Compared to traditional surgery, surgical robots assist in performing minimally invasive surgery with obvious advantages, as follows.
Smaller surgical wounds, faster postoperative recovery, and less probability of postoperative complications
Compared to the large incisions of traditional surgery, patients typically have only a small number of small incisions in robotic minimally invasive surgery, and the incisions are used to place surgical instruments, so the surgical robot can do so in an accurate, minimally invasive manner. This will also dramatically reduce blood loss and the risk of post-operative complications, such as infection and adhesions, allowing for faster patient recovery.
Flexible robot arm compatible with highly complex surgeries
Surgical robots are usually equipped with one or more high-freedom robotic arms. Processed by computer algorithms, the robotic arms replicate the activity of the surgeon's hands as the corresponding subtle movements of the instruments in the human body. This allows the surgeon to move surgical instruments smoothly and accurately in a small surgical space, which is indispensable in difficult surgeries.
Accuracy and stability of surgery
For example, in orthopedic surgery robot-assisted orthopedic surgery, the surgeon scans the patient's 3D body information into the computer through fluoroscopy or scanning. After the system is automatically matched, the patient's skeletal tissue can be seen and the surgeon can choose the appropriate path to avoid the patient's important tissue areas. After confirming the surgical path, the robot can move to the place accurately with sub-millimeter accuracy through navigation technology and robotic arm motion control technology.
In addition, the surgical robot empowers the surgeon with a more flexible hand, automatically filtering the tremor inherent in the surgeon's hand through computer algorithms. Reducing the risk of inadvertent cross-cutting of tissues greatly improves surgical precision and surgical quality.
Reduced radiation exposure

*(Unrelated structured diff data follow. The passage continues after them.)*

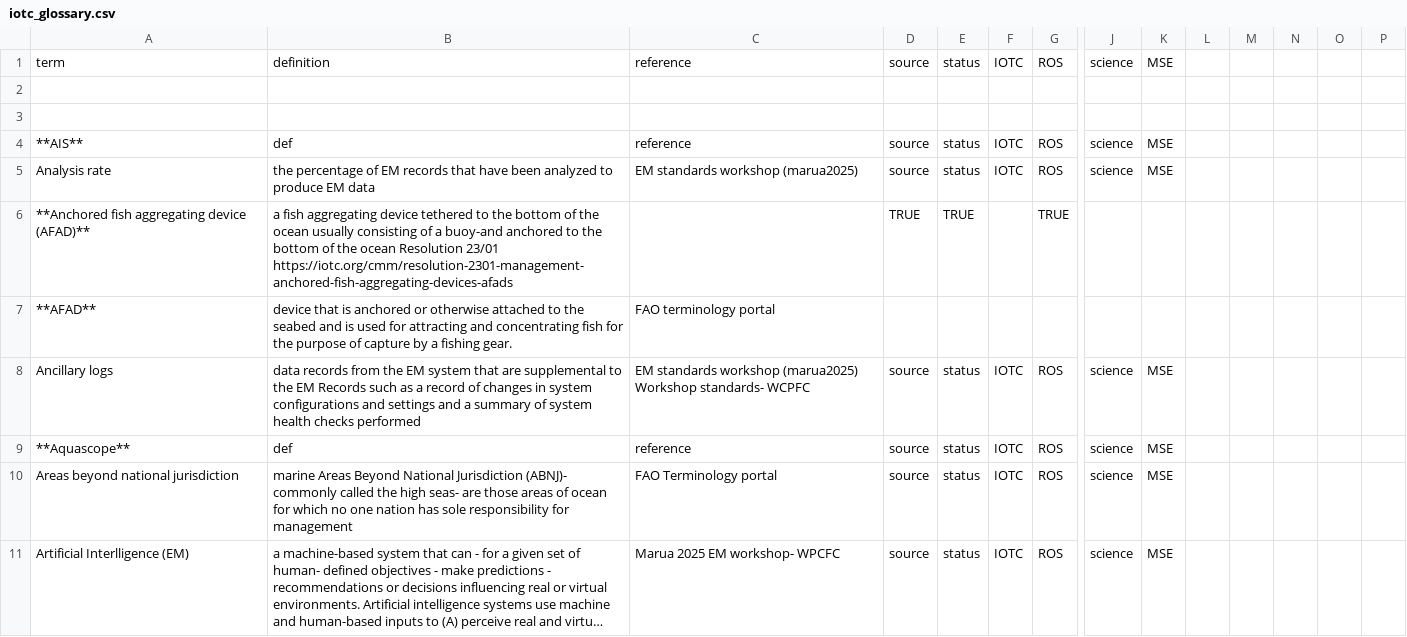
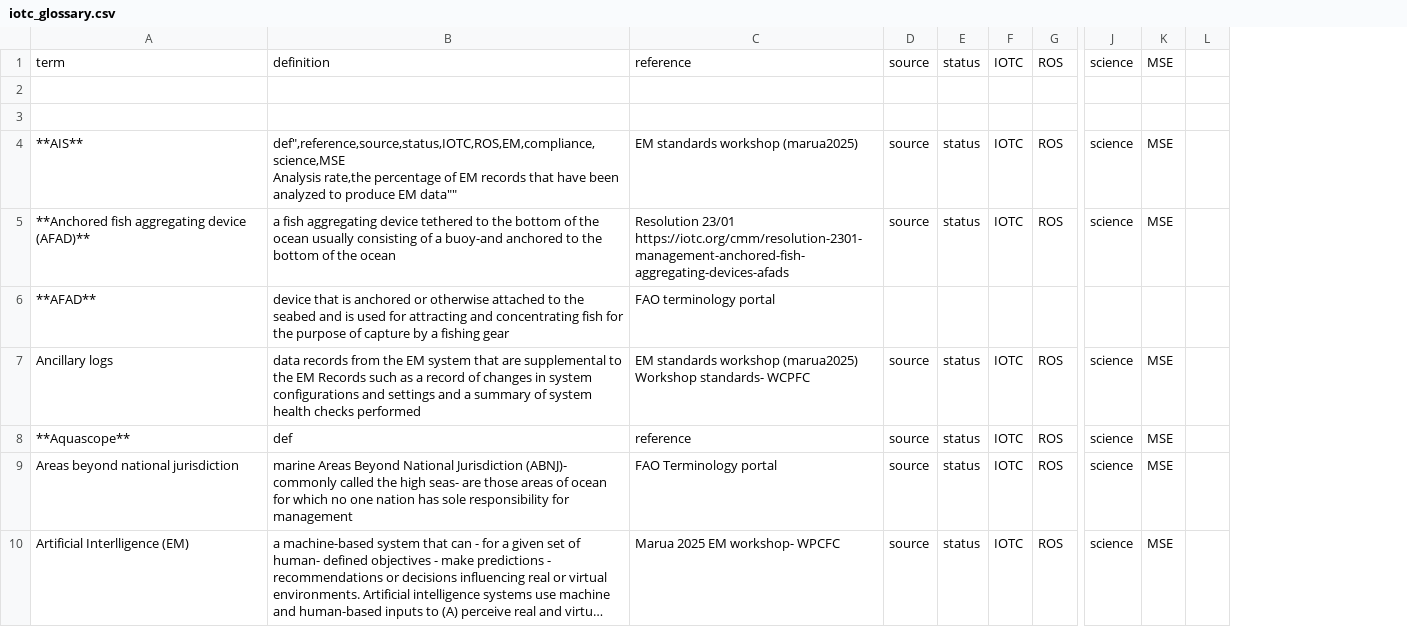
Before and after one commit to iotc-secretariat/iotc-data-reporting-guidelines, a CSV file: inputs/data/iotc_glossary.csv, drawn as a sheet; only a part is shown, gaps mark what is left out; long unchanged cells end in …; removed rows and columns are numbered as before the commit, all else as after; rows hold the shown columns only; ↵ is a line break in a cell; the diff covers the shown part only; the diff names each change by its address in the sheet, - before the commit and + after, or states it on an @@ line.

```diff
--- a/inputs/data/iotc_glossary.csv
+++ b/inputs/data/iotc_glossary.csv
-column L, empty
-column M, empty
-column N, empty
-column O, empty
-B4: def
+B4: def",reference,source,status,IOTC,ROS,EM,compliance,science,MSE ↵ Analysis rate,the percentage of EM records that have been analyzed to produce EM data""
-C4: reference
+C4: EM standards workshop (marua2025)
-A5: Analysis rate
+A5: **Anchored fish aggregating device (AFAD)**
-B5: the percentage of EM records that have been analyzed to produce EM data
+B5: a fish aggregating device tethered to the bottom of the ocean usually consisting of a buoy-and anchored to the bottom of the ocean
-C5: EM standards workshop (marua2025)
+C5: Resolution 23/01 https://iotc.org/cmm/resolution-2301-management-anchored-fish-aggregating-devices-afads
-row 6: **Anchored fish aggregating device (AFAD)** | a fish aggregating device tethered to the bottom of the ocean usually consisting of a buoy-and anchored to the bottom of the ocean Resolution 23/01 https://iotc.org/cmm/resolution-2301-management-anchored-fish-aggregating-devices-afads |  | TRUE | TRUE |  | TRUE
-B6: …a fishing gear.
+B6: …a fishing gear
```
Also changed, not shown: 53 edited cells elsewhere in this file.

In some open surgeries and traditional minimally invasive procedures, the surgeon must obtain a series of X-rays to confirm that the implant is placed in the correct position. Surgical robots, typically with optical navigation systems that indicate implant placement, can significantly reduce the number of X-rays needed during surgery. This will reduce radiation exposure to surgeons, patients and other operating room staff.
Perlove Medical orthopedic surgery robot can currently perform multi-segment spine surgery such as cervical, thoracic and lumbar spine. In conjunction with the mobile 3D C-arm, the robot arm assists in the positioning of surgical instruments or implants. The surgical wound is reduced from a single incision of tens of centimeters to several small incisions of 1~2 centimeters, which is less traumatic to the patient and more superior than traditional open surgery tools.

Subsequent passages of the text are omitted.